• **PROBLEM TO WORK ON**:
Below are the records; copy each line in them that holds the word "some".

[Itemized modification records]

____

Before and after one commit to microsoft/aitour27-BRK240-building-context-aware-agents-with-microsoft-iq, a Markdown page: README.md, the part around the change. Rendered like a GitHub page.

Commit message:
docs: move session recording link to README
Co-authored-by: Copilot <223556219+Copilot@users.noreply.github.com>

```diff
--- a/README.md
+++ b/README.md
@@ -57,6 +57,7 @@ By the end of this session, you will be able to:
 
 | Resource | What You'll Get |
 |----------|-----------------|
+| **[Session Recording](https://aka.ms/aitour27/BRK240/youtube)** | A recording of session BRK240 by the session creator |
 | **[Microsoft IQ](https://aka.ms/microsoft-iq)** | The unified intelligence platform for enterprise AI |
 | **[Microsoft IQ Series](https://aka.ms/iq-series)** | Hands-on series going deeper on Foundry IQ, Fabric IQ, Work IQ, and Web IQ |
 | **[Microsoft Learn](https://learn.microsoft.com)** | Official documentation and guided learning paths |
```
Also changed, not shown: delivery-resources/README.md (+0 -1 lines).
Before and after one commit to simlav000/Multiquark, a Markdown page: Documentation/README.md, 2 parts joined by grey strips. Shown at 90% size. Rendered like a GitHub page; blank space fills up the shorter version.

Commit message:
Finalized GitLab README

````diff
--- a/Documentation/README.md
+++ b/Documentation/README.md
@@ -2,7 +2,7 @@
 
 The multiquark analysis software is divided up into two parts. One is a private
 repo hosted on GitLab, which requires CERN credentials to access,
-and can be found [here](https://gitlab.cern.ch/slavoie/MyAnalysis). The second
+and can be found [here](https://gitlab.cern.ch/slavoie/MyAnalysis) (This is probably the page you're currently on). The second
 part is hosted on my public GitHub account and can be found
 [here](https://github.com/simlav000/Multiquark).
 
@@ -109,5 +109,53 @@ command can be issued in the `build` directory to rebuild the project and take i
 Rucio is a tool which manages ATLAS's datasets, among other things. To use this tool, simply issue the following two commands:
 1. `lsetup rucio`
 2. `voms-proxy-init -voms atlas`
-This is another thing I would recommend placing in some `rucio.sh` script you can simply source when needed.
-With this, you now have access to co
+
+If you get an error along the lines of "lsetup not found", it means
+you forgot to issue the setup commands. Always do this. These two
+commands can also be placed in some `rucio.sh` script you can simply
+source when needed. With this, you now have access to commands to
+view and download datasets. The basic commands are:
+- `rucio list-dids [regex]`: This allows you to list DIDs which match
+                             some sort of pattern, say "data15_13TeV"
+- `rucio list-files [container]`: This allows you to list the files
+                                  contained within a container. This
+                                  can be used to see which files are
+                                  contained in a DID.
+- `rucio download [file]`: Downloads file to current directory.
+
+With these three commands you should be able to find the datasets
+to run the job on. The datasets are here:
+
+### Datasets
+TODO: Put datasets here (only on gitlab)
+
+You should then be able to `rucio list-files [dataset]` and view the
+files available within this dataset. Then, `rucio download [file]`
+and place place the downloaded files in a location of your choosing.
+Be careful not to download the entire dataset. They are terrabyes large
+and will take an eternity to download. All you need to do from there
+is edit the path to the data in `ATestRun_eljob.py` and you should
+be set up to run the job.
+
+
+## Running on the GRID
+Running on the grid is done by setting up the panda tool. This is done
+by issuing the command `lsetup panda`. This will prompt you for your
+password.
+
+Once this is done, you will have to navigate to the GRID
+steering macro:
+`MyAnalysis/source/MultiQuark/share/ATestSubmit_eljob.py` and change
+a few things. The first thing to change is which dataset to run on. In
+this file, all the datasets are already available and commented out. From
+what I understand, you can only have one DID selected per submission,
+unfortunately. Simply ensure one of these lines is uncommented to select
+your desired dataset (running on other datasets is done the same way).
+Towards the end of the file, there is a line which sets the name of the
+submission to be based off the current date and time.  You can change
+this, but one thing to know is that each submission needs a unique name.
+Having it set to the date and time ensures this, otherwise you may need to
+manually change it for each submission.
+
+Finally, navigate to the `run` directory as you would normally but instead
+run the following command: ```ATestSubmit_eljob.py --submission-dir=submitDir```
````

____

• **ANSWER**:
-This is another thing I would recommend placing in some `rucio.sh` script you can simply source when needed.
+commands can also be placed in some `rucio.sh` script you can simply
+                             some sort of pattern, say "data15_13TeV"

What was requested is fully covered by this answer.